══ SUPPLIED DATA

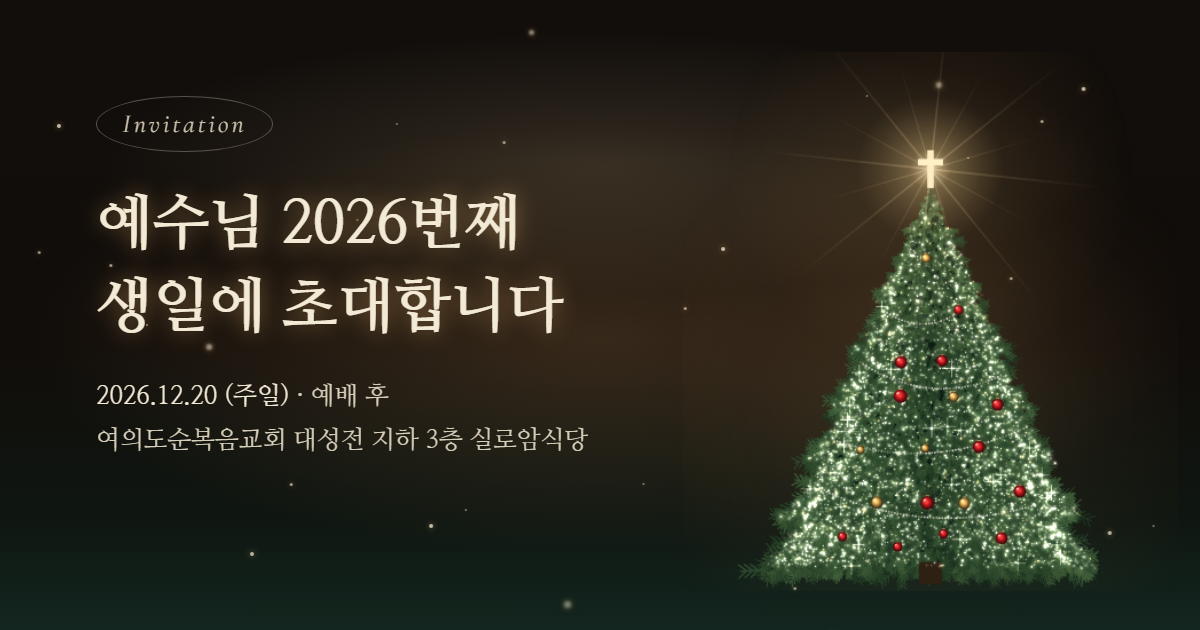
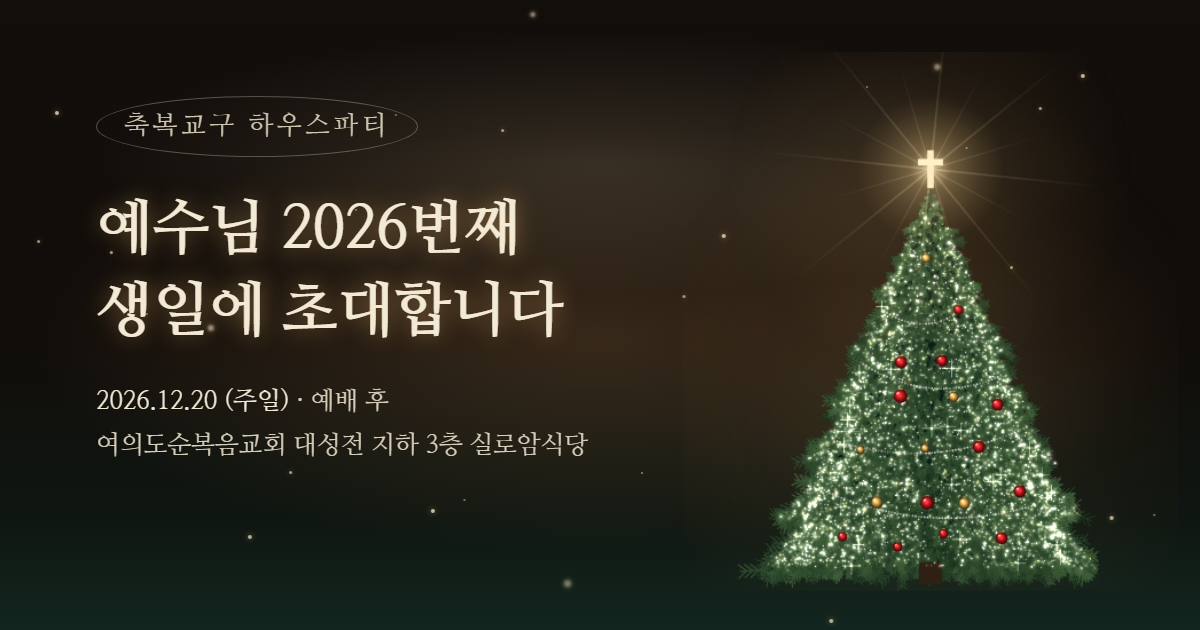
초대장 업데이트 2026-11-25 15:57

diff --git a/index.html b/index.html
@@ -3,16 +3,16 @@
 <head>
 <meta charset="utf-8">
 <meta name="viewport" content="width=device-width,initial-scale=1,viewport-fit=cover">
-<title>예수님 2026번째 생일에 초대합니다</title>
+<title>축복교구 하우스파티 · 예수님 2026번째 생일에 초대합니다</title>
 <meta name="description" content="2026.12.20(주일) 예배 후, 여의도순복음교회 대성전 지하 3층 실로암식당">
 <meta property="og:type" content="website">
-<meta property="og:title" content="예수님 2026번째 생일에 초대합니다">
+<meta property="og:title" content="축복교구 하우스파티 · 예수님 2026번째 생일에 초대합니다">
 <meta property="og:description" content="2026.12.20(주일) 예배 후, 여의도순복음교회 대성전 지하 3층 실로암식당">
 <meta property="og:url" content="https://channy33.github.io/house-party/">
 <meta property="og:image" content="https://channy33.github.io/house-party/og.png">
 <meta property="og:image:width" content="1200">
 <meta property="og:image:height" content="630">
-<meta property="og:image:alt" content="예수님 2026번째 생일에 초대합니다">
+<meta property="og:image:alt" content="축복교구 하우스파티 · 예수님 2026번째 생일에 초대합니다">
 <meta name="twitter:card" content="summary_large_image">
 <link rel="preconnect" href="https://fonts.googleapis.com">
 <link rel="preconnect" href="https://fonts.gstatic.com" crossorigin>
@@ -129,15 +129,14 @@
   .badge {
     position: relative;
     z-index: 2;
-    font-family: var(--script);
-    font-style: italic;
+    font-family: var(--display);
     font-weight: 400;
-    font-size: 1.15rem;
-    letter-spacing: .12em;
+    font-size: .92rem;
+    letter-spacing: .14em;
     color: var(--ivory-soft);
     border: 1px solid rgba(243, 234, 214, .3);
     border-radius: 50%;
-    padding: .3rem 1.6rem;
+    padding: .45rem 1.7rem;
     margin: 0;
   }
   .title {
@@ -617,7 +616,7 @@
       <i style="left:62%;--t:18%;--s:7px;--o:.4;--b:1.8px;animation-duration:9.8s,5.2s;animation-delay:-8.7s,-3.8s"></i>
       <i style="left:86%;--t:74%;--s:3px;--o:.65;animation-duration:16.8s,7s;animation-delay:-2.4s,-0.6s"></i>
     </div>
-    <p class="badge">Invitation</p>
+    <p class="badge">축복교구 하우스파티</p>
     <h1 class="title">예수님 2026번째<br>생일에 초대합니다</h1>
     <p class="hint" id="hint">트리 꼭대기 십자가를 누르면 초대장을 볼 수 있어요</p>
     <div class="tree-wrap" id="tree-wrap">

════

#### [EXERCISE DIRECTIONS]
Every record gets retyped exactly; no picture goes into the copy.

#### [EXERCISE OUTPUT]
초대장 업데이트 2026-11-25 15:57

diff --git a/index.html b/index.html
@@ -3,16 +3,16 @@
 <head>
 <meta charset="utf-8">
 <meta name="viewport" content="width=device-width,initial-scale=1,viewport-fit=cover">
-<title>예수님 2026번째 생일에 초대합니다</title>
+<title>축복교구 하우스파티 · 예수님 2026번째 생일에 초대합니다</title>
 <meta name="description" content="2026.12.20(주일) 예배 후, 여의도순복음교회 대성전 지하 3층 실로암식당">
 <meta property="og:type" content="website">
-<meta property="og:title" content="예수님 2026번째 생일에 초대합니다">
+<meta property="og:title" content="축복교구 하우스파티 · 예수님 2026번째 생일에 초대합니다">
 <meta property="og:description" content="2026.12.20(주일) 예배 후, 여의도순복음교회 대성전 지하 3층 실로암식당">
 <meta property="og:url" content="https://channy33.github.io/house-party/">
 <meta property="og:image" content="https://channy33.github.io/house-party/og.png">
 <meta property="og:image:width" content="1200">
 <meta property="og:image:height" content="630">
-<meta property="og:image:alt" content="예수님 2026번째 생일에 초대합니다">
+<meta property="og:image:alt" content="축복교구 하우스파티 · 예수님 2026번째 생일에 초대합니다">
 <meta name="twitter:card" content="summary_large_image">
 <link rel="preconnect" href="https://fonts.googleapis.com">
 <link rel="preconnect" href="https://fonts.gstatic.com" crossorigin>
@@ -129,15 +129,14 @@
   .badge {
     position: relative;
     z-index: 2;
-    font-family: var(--script);
-    font-style: italic;
+    font-family: var(--display);
     font-weight: 400;
-    font-size: 1.15rem;
-    letter-spacing: .12em;
+    font-size: .92rem;
+    letter-spacing: .14em;
     color: var(--ivory-soft);
     border: 1px solid rgba(243, 234, 214, .3);
     border-radius: 50%;
-    padding: .3rem 1.6rem;
+    padding: .45rem 1.7rem;
     margin: 0;
   }
   .title {
@@ -617,7 +616,7 @@
       <i style="left:62%;--t:18%;--s:7px;--o:.4;--b:1.8px;animation-duration:9.8s,5.2s;animation-delay:-8.7s,-3.8s"></i>
       <i style="left:86%;--t:74%;--s:3px;--o:.65;animation-duration:16.8s,7s;animation-delay:-2.4s,-0.6s"></i>
     </div>
-    <p class="badge">Invitation</p>
+    <p class="badge">축복교구 하우스파티</p>
     <h1 class="title">예수님 2026번째<br>생일에 초대합니다</h1>
     <p class="hint" id="hint">트리 꼭대기 십자가를 누르면 초대장을 볼 수 있어요</p>
     <div class="tree-wrap" id="tree-wrap">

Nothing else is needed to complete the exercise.